All lines holding the word "this" should be located in the records and copied.

[EXERCISE MATERIALS — start]

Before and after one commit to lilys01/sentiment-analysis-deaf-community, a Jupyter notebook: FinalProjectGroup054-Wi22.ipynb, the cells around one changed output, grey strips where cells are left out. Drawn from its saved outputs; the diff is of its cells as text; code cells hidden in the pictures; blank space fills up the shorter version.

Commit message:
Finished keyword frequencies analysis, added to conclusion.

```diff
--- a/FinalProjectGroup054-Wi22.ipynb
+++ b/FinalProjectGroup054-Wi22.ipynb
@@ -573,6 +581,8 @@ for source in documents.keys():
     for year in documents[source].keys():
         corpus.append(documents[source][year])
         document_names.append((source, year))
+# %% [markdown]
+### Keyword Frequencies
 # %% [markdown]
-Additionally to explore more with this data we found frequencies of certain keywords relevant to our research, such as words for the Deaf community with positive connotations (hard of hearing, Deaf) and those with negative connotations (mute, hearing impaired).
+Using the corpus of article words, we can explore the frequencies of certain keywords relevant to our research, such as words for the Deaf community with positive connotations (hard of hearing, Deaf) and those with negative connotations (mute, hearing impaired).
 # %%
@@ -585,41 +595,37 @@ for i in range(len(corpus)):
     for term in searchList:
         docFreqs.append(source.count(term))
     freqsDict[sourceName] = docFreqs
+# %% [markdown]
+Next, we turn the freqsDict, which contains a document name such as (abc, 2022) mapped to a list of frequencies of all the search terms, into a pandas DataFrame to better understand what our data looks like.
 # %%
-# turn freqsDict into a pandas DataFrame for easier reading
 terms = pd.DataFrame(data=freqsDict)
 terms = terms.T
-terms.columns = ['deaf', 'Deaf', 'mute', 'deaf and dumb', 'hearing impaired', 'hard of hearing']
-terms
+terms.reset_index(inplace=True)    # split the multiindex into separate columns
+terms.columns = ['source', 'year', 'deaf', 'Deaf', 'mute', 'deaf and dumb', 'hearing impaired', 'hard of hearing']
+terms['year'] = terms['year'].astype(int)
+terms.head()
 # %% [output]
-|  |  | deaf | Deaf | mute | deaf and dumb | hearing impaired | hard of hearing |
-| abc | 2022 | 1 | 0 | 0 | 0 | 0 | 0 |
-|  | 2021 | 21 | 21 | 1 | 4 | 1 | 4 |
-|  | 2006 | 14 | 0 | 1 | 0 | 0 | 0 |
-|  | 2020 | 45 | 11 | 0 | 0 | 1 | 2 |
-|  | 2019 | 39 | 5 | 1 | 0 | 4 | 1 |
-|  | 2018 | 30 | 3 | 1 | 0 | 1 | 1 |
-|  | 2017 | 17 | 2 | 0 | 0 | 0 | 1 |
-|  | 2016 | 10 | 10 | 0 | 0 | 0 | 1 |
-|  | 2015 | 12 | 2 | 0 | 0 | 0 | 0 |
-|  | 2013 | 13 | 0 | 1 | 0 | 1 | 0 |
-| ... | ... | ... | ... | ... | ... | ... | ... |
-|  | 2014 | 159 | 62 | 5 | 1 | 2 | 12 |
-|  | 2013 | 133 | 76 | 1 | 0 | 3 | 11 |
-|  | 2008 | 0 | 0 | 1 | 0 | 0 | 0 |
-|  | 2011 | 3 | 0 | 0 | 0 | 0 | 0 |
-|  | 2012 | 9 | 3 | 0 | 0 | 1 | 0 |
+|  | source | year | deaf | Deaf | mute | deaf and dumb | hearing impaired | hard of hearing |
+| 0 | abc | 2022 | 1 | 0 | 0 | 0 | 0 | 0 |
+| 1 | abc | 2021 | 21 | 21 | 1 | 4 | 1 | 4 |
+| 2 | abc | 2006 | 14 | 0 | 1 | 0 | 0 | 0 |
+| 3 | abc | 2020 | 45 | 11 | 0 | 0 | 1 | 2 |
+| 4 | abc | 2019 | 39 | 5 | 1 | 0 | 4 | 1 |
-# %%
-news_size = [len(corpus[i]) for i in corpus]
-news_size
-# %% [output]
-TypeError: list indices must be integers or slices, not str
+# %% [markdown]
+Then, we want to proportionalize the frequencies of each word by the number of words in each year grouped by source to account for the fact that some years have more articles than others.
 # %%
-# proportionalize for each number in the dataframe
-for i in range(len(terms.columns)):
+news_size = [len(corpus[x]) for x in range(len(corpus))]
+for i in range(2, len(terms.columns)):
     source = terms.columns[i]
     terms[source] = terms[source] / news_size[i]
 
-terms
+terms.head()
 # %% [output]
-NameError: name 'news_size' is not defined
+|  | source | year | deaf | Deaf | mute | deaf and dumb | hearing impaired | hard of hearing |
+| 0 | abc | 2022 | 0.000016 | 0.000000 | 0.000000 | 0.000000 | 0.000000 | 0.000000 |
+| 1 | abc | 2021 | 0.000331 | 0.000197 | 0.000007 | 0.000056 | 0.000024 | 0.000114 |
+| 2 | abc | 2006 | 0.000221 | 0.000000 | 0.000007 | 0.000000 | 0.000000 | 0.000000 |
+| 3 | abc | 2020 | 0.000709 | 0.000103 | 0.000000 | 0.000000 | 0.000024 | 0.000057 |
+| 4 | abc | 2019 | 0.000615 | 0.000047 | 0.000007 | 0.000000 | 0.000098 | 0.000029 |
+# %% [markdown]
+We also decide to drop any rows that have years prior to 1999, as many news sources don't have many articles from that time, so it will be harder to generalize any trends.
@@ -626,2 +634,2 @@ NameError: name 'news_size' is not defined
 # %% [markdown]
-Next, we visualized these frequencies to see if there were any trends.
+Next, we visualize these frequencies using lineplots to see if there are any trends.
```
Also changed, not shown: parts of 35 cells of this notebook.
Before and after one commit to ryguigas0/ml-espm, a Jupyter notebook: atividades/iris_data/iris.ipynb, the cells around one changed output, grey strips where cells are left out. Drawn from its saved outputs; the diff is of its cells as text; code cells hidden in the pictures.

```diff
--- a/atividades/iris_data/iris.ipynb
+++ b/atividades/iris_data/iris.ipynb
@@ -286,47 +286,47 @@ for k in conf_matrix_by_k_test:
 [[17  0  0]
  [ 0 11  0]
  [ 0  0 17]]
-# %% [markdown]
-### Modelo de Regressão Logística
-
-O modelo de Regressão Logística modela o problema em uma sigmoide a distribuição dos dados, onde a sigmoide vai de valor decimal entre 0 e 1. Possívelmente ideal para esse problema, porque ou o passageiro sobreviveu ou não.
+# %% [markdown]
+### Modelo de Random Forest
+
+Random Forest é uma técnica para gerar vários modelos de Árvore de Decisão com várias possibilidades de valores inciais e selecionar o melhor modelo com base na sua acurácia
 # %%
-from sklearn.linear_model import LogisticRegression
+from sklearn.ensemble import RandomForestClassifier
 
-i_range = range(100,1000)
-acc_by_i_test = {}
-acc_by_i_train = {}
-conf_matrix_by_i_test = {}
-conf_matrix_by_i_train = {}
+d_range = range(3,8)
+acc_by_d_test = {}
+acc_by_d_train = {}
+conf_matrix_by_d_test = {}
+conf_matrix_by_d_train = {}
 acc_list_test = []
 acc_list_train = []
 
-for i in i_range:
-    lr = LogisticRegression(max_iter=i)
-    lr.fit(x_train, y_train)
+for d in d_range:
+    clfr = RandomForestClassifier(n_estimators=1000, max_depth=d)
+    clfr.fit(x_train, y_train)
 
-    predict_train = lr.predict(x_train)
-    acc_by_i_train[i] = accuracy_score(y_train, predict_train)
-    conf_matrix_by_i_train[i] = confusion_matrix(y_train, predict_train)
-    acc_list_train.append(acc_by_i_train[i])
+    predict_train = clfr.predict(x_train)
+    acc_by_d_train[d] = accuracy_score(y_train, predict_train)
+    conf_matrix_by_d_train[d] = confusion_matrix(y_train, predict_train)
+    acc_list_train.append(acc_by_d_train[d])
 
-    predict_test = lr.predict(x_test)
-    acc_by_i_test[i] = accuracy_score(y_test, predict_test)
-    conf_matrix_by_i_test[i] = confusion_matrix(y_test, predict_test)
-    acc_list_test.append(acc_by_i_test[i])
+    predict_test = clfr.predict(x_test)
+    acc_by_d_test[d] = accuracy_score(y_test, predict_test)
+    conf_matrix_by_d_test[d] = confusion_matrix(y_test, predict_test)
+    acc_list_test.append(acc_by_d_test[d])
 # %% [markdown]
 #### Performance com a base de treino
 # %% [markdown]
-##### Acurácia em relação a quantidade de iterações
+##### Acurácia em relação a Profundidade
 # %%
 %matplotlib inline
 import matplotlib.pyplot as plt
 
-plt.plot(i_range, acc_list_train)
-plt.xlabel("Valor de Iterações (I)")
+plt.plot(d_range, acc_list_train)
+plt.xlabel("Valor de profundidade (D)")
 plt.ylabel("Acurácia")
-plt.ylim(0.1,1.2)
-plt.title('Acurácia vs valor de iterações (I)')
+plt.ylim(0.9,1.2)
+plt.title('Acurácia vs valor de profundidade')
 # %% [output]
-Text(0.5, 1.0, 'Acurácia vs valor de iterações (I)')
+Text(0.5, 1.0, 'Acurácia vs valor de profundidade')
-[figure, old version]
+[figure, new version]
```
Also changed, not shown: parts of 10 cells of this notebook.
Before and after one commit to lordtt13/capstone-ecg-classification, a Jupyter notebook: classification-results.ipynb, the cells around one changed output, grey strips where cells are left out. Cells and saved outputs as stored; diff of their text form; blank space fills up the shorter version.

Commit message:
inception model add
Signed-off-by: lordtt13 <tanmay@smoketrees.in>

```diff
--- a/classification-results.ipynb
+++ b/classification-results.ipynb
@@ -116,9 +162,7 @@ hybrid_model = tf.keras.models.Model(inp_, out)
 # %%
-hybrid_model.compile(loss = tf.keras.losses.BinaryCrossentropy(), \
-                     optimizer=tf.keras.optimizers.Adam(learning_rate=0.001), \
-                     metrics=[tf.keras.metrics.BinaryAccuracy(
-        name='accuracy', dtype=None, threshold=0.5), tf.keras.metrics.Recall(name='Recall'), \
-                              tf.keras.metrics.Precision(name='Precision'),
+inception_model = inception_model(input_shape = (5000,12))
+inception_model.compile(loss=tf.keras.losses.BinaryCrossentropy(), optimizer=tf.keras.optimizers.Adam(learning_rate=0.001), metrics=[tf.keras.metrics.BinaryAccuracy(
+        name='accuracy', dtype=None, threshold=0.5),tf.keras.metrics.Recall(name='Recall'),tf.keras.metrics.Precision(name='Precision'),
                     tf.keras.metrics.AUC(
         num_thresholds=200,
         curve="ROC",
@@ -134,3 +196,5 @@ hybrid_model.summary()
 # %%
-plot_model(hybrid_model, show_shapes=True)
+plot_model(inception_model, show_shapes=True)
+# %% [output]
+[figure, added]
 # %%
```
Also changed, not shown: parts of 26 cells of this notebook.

[EXERCISE MATERIALS — finish]

- [EXERCISE SOLUTION]
-Additionally to explore more with this data we found frequencies of certain keywords relevant to our research, such as words for the Deaf community with positive connotations (hard of hearing, Deaf) and those with negative connotations (mute, hearing impaired).
Also changed, not shown: parts of 35 cells of this notebook.
Also changed, not shown: parts of 10 cells of this notebook.
Also changed, not shown: parts of 26 cells of this notebook.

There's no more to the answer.